Frequently Asked Questions

» What is the Purpose of Brain donation?
Critical basic research is lagging behind because of the scarcity of brain tissue for Williams syndrome research. So far, researchers have documented irregularities in several brain areas. The next step is a comprehensive, comparative investigation of brain areas and brain development with the new techniques now available. Without this tissue, studies that could lead to the understanding of Williams syndrome cannot be done.

With brain tissue, scientists can go far beyond the limits of other technologies and study Williams syndrome at a cellular and molecular level. It is possible to study the pathways of the brain to help understand both normal and abnormal development. What is learned about neurodevelopment can be applied to day-to-day educational programs to make the most of developmental periods and the brains capacity to change. What is learned about cells and neurotransmitters in the brain can lead to new treatments.

In research supported by the National Institute of Child and Human Development, the Salk Institute’s Laboratory for Cognitive Neuroscience, in conjunction with the University of California, San Diego and the University of Utah Brain Institute, are conducting in-depth studies of the relationships between genes, brain structure and function, and behavior in Williams syndrome. Part of this research involves studying differences in cell size, shape, and functioning using donated brain tissue. This type of research has been instrumental in making new discoveries about a wide variety of conditions, including Huntington’s disease and Parkinson’s disease, and similar promise holds for individuals with Williams syndrome.

» What are the fees associated with brain donation?
There is NO costs to the donor or the donor’s family.

» Who can Donate?
Becoming a registered brain donor is easy. Any person 18 years of age or older who is their own guardian can simply complete and fill out and submit the “Brain Donation Registration” form. In the cases of children or individual’s with a guardian, that guardian can also fill out the form, though we strongly urge guardians to discuss the issue with the prospective donor to learn of their views and wishes.
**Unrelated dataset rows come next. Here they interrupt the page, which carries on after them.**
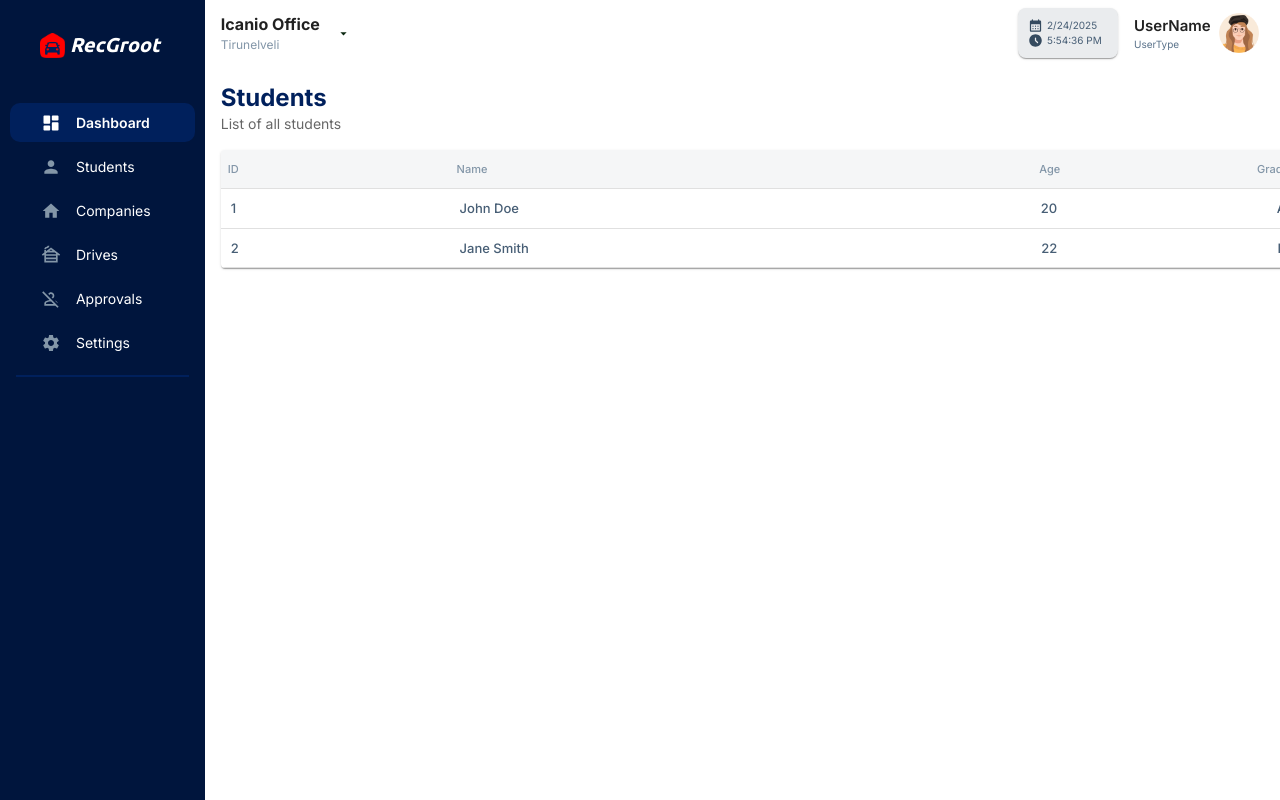
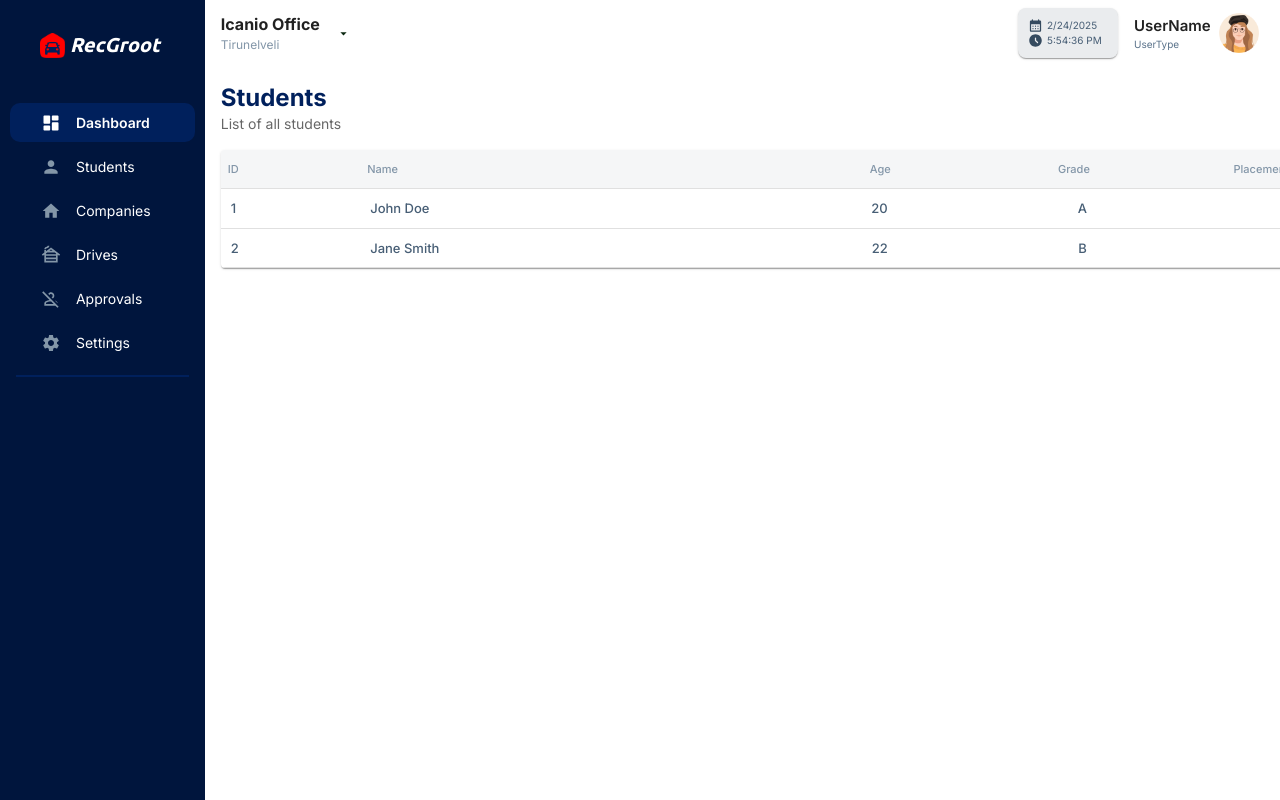
Before and after one commit to nagaraja6050266/RecGrootClient, a React (Vite) app: page /rep/students in a window 1280 px wide. Built offline with nearby package versions, Linux system fonts and the light colour scheme.

Commit message:
custom table

```diff
--- a/src/pages/after-login/CustomTable.jsx
+++ b/src/pages/after-login/CustomTable.jsx
@@ -6,9 +6,7 @@ import TableContainer from "@mui/material/TableContainer";
 import TableHead from "@mui/material/TableHead";
 import TableRow from "@mui/material/TableRow";
 
-
 export default function CustomTable({ columns, rows }) {
-
     return (
         <Paper sx={{ width: "100%", overflow: "hidden" }}>
             <TableContainer sx={{ maxHeight: 440 }}>
@@ -30,26 +28,28 @@ export default function CustomTable({ columns, rows }) {
                         </TableRow>
                     </TableHead>
                     <TableBody>
-                        {rows.map((row, i) => {
-                            return (
+                        {rows.map((row, i) => (
                             <TableRow
                                 role="checkbox"
                                 tabIndex={-1}
-                                    key={row.personID}
+                                key={i}
+                                onClick={row.invokeMethod}
+                                style={{
+                                    cursor: row.invokeMethod
+                                        ? "pointer"
+                                        : "default",
+                                }}
                             >
-                                    {columns.map((column) => {
-                                        return (
+                                {columns.map((column) => (
                                     <TableCell
                                         key={column.id}
                                         align={column.align}
                                     >
                                         {row[column.id]}
                                     </TableCell>
-                                        );
-                                    })}
+                                ))}
                             </TableRow>
-                            );
-                        })}
+                        ))}
                     </TableBody>
                 </Table>
             </TableContainer>
--- a/src/pages/after-login/MenuList.jsx
+++ b/src/pages/after-login/MenuList.jsx
@@ -31,7 +31,7 @@ export default function MenuList() {
                 navigate("/dashboard");
                 break;
             case 1:
-                navigate("/students");
+                navigate("/rep/students");
                 break;
             case 2:
                 navigate("/analytics");
--- a/src/pages/after-login/students/StudentsList.jsx
+++ b/src/pages/after-login/students/StudentsList.jsx
@@ -6,10 +6,11 @@ const studentsData = {
     captionLine: "List of all students",
     table: {
         columns: [
-            { id: "studentID", label: "ID", minWidth: 100 },
+            { id: "studentID", label: "ID", minWidth: 70 },
             { id: "name", label: "Name", minWidth: 170 },
             { id: "age", label: "Age", minWidth: 100, align: "right" },
             { id: "grade", label: "Grade", minWidth: 100, align: "right" },
+            {id:"placement", label: "Placement", minWidth: 100, align: "right"},
         ],
         rows: [
             { studentID: 1, name: "John Doe", age: 20, grade: "A" },
--- a/src/pages/signup/DepartmentsAddComponent.jsx
+++ b/src/pages/signup/DepartmentsAddComponent.jsx
@@ -3,7 +3,7 @@ import { FlexBox } from "../../components/styled-components/styledComponents";
 import { Typography } from "@mui/material";
 import CustomLabelInput from "../../components/styled-components/CustomLabelInput";
 import { StyledButton } from "../../components/styled-components/styledComponents";
-import { Add } from "@mui/icons-material";
+
 export function DepartmentAddComponent({ depts }) {
     const [additionalDepts, setAdditionalDepts] = useState([]);
 
@@ -52,7 +52,7 @@ export function DepartmentAddComponent({ depts }) {
                     ))}
                     {additionalDepts}
                 </FlexBox>
-                <StyledButton variant="outlined" onClick={handleAddDept} startIcon={<Add/>}>
+                <StyledButton variant="outlined" onClick={handleAddDept}>
                     Add Department
                 </StyledButton>
             </FlexBox>
```
Also changed, not shown: src/pages/after-login/ListEntitiesPage.jsx (line endings or trailing spaces). Lines whose indentation alone changed are shown as unchanged.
Family members/guardians can donate on the individual’s behalf post mortem.

» Are there any restrictions?

We know that the decision even to consider becoming a donor or arranging for the donation of your family member’s brain tissue upon death can raise profound questions of life and death, body and spirit. We urge you to talk with your family, clergy and physician. Your family must be aware of your decision. Any medical treatments your physician directs will be unaffected by your decision to donate brain tissue.
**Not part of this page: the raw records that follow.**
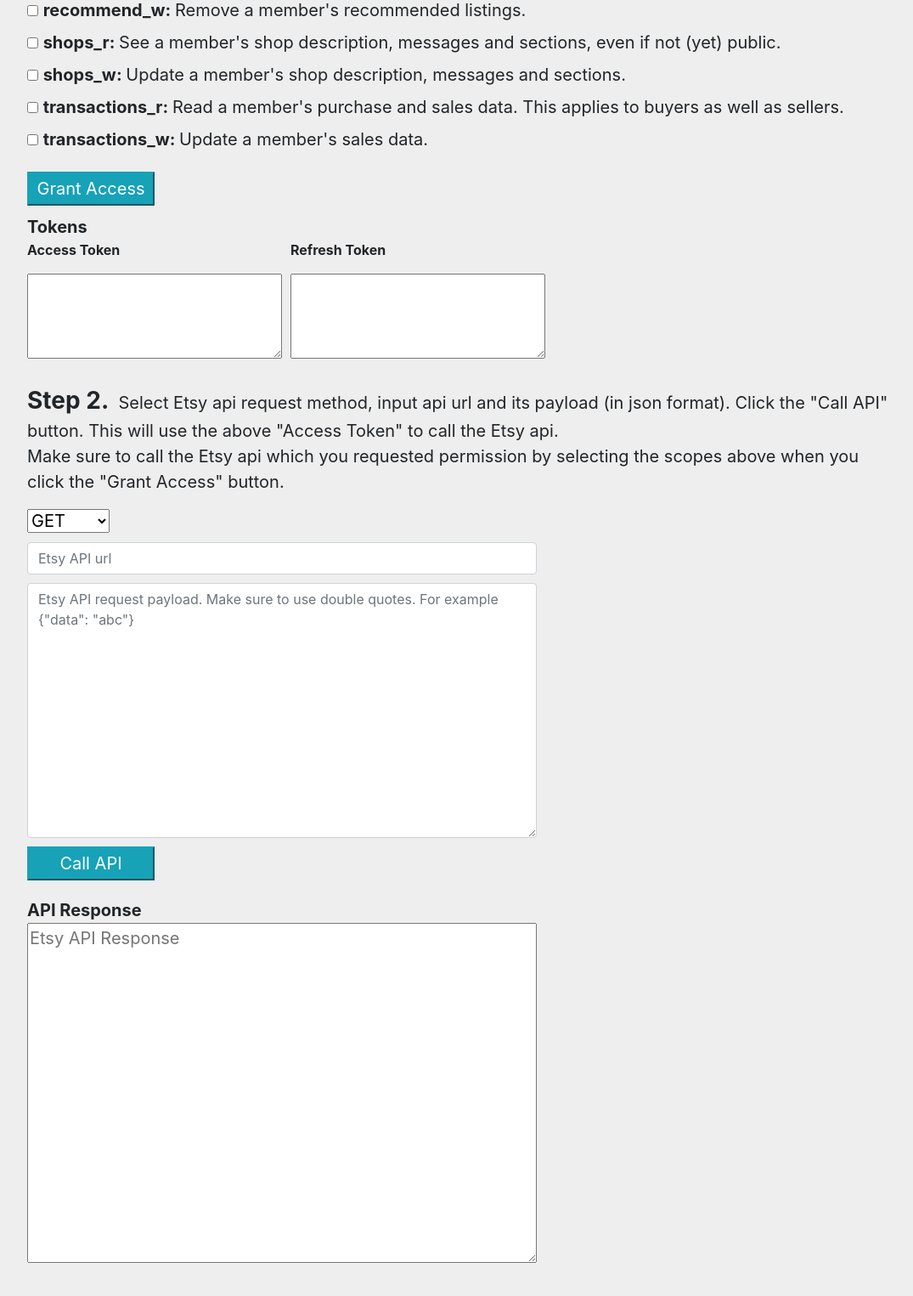
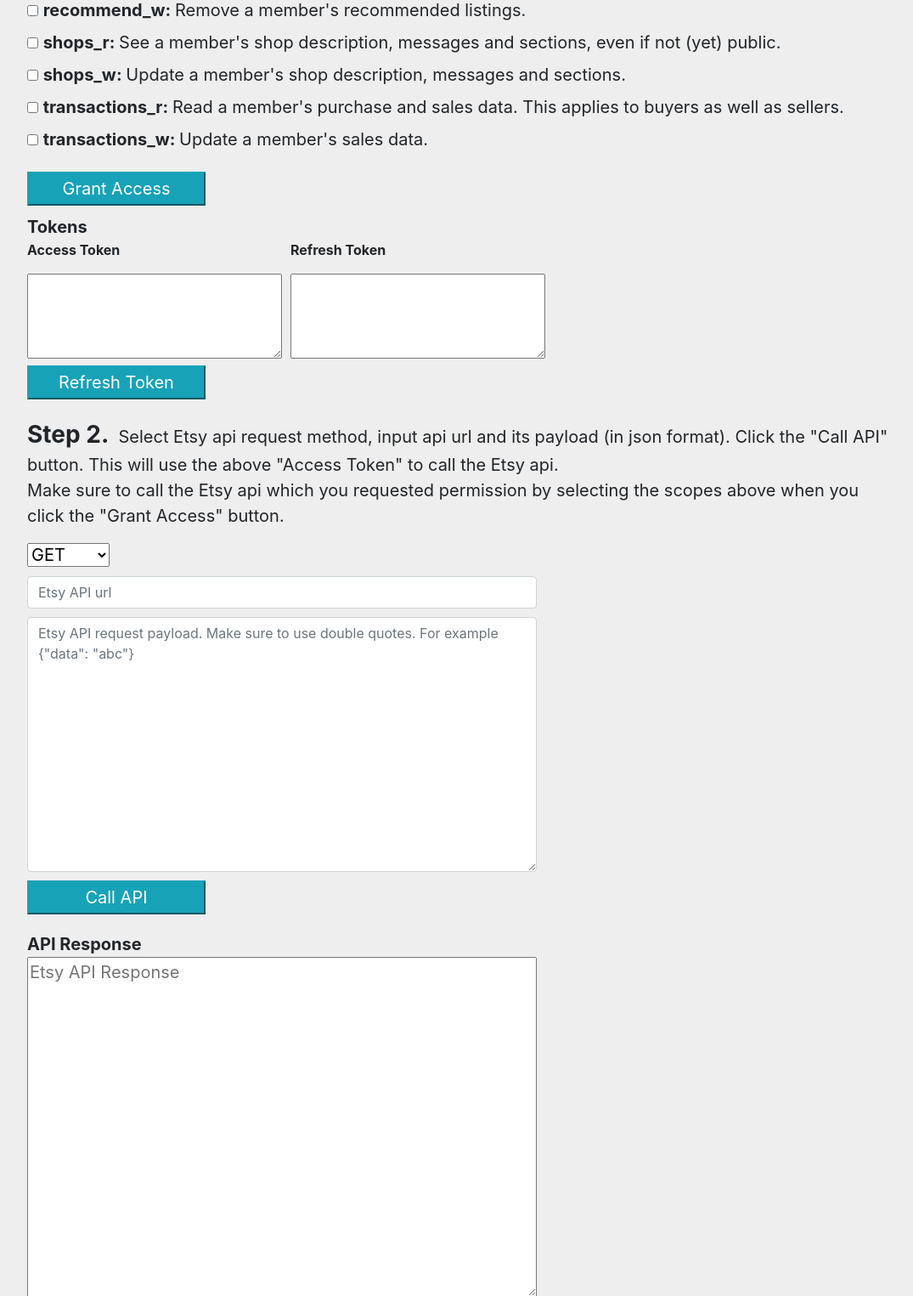
Before and after one commit to alekslazarov/EtsyOauth2, a Django app: page / in a window 1280 px wide. Shown: the part 867-2392 px from the top of the page at 85% size, without its empty margins (96-1171 px from the left). Before the commit the page ends 2353 px from the top, so only its background shows below. Run offline with Django 4.2, Linux system fonts and the light colour scheme.

Commit message:
refresh token

```diff
--- a/oauth2/serializers.py
+++ b/oauth2/serializers.py
@@ -36,6 +36,10 @@ class GetEtsyOauth2UrlSerializer(serializers.Serializer):
         return scopes
 
 
+class RefreshEtsyTokenSerializer(serializers.Serializer):
+    refresh_token = serializers.CharField()
+
+
 class CallEtsyAPISerializer(serializers.Serializer):
     method = serializers.ChoiceField(choices=[
         'get',
--- a/oauth2/templates/oauth2.html
+++ b/oauth2/templates/oauth2.html
@@ -39,7 +39,7 @@
             font-size: 28px;
         }
         .button {
-            width: 150px;
+            width: 210px;
             height: 40px;
         }
         .btn-grant-access {
@@ -192,6 +192,9 @@
                         <textarea id="refresh_token" class="token" readonly>{{ refresh_token }}</textarea>
                     </div>
                 </div>
+                <div>
+                    <button class="button btn-info" onclick="on_refresh_token();">Refresh Token</button>
+                </div>
             </div>
         </div>
         <div class="step">
@@ -260,6 +263,35 @@
             });
         }
 
+        function on_refresh_token() {
+            let refresh_token = $("#refresh_token").val()
+            if (refresh_token.length === 0) {
+                alert("Please do grant access first to get the Etsy access/refresh tokens");
+                return;
+            }
+
+            $.ajax({
+                headers: { "X-CSRFToken": "{{ csrf_token }}"},
+                url: "{% url 'oauth2-refresh-token' %}",
+                type: "POST",
+                contentType: "application/json; charset=utf-8",
+                data: JSON.stringify({
+                    "refresh_token": refresh_token
+                }),
+                success: function(res) {
+                    $("#access_token").val(res.access_token);
+                    $("#refresh_token").val(res.refresh_token);
+                    alert("Etsy tokens are refreshed");
+                },
+                error: function(err) {
+                    $("#access_token").val("");
+                    $("#refresh_token").val("");
+                    const resp = err.responseJSON;
+                    alert(`Failed to call Etsy api. Reason: ${resp.error}`);
+                }
+            });
+        }
+
         function on_call_api() {
             let access_token = $("#access_token").val();
             if (access_token.length === 0) {
```
Also changed, not shown: oauth2/apis.py (+39 -5 lines).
» When is the right time to discuss donation

Although is a very difficult subject to face, brain donation is one that should be considered well in advance of any tragedy. Time is of the essence in organ donation, which must be completed within hours of death. At the time of such an unfortunate occurrence, emotions and thoughts are understandably directed elsewhere, which is why thinking about brain donation ahead of time is important.

Also it is important if the family discuss the idea of donation openly to avoid misunderstandings and to facilitate the donation process. Following the donor's death, the legal next-of-kin must verify the donor's intent-to-donate and must provide us with the documentation to procedure with the arrangements for donation.
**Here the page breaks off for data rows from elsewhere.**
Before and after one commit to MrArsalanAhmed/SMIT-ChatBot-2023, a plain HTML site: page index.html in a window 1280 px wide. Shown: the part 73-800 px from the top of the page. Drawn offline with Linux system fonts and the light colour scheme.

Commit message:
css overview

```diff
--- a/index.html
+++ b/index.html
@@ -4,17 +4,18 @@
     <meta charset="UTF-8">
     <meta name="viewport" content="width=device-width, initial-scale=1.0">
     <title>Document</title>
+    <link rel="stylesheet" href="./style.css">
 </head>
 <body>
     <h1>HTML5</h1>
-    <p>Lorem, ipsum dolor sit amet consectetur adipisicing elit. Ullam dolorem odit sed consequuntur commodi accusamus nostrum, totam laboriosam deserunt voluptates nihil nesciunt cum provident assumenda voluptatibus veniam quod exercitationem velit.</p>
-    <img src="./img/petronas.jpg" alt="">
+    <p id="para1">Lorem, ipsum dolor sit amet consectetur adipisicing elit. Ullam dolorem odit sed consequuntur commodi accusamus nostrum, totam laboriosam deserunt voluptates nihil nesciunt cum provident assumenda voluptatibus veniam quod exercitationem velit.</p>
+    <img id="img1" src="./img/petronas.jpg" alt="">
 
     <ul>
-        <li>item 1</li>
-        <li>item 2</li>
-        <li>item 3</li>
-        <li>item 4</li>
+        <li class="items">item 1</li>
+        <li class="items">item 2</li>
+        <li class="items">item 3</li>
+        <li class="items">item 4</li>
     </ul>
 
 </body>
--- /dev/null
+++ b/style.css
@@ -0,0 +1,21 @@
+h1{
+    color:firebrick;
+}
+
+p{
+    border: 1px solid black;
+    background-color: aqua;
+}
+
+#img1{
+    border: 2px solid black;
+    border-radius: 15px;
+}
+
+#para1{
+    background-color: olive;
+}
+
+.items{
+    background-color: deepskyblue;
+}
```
» Compassion and Dignity
Virtually every religion encourages us to have compassion and to act to help others. Tissue donation may be, for you, one of the ways to help future generations. A pathologist or neuropathologist performs the procedure and coordinates with the funeral director. Your loved one is treated with the same respect and dignity that would be given any patient and the procedures used to obtain brain tissue will not affect any funeral arrangements, including viewing, that you wish to make.

» Please Ask Questions
Please ask questions. Our team is here to provide you will the must accurate information regarding this sensitive matter. All inquiries are treated with the utmost respect and complete confidentiality. You may reach us by phone, fax or email. Whatever means is most convenient for you. tel: 800.434.1038, fax: 858.452.7052 or email:

» What happens in the case of an emergency?
In the tragic event of a sudden death, please contact us at 800.434.1038 for assistance. This is not a voicemail, instead, answered by a live person who will contact a member of our team to assist with the tissue recovery at your area hospital. Even if you have not pre-registered donation can still be arranged, once you make this simple phone call

» Other considerations
Registering to donate brain tissue does not mean that we anticipate you or your child to die an early death. It does mean however, that you are prepared to act if such an unexpected and unfortunate event were to occur.

The identity of each donor will remain strictly confidential.

The donation process involves a careful surgical procedure in which the body is not disfigured in any way. This procedure does not interfere with any funeral or burial arrangements, including an open casket.

» International Visitors: The Williams Brain Donation Center is not currently able to arrange for brain collection outside of the United States. We will be happy to send you information regarding tissue donation that you can provide to your local physician or health care professional. They may be able to arrange for brain tissue recovery and storage and then call us to work out a plan of transfer of tissue.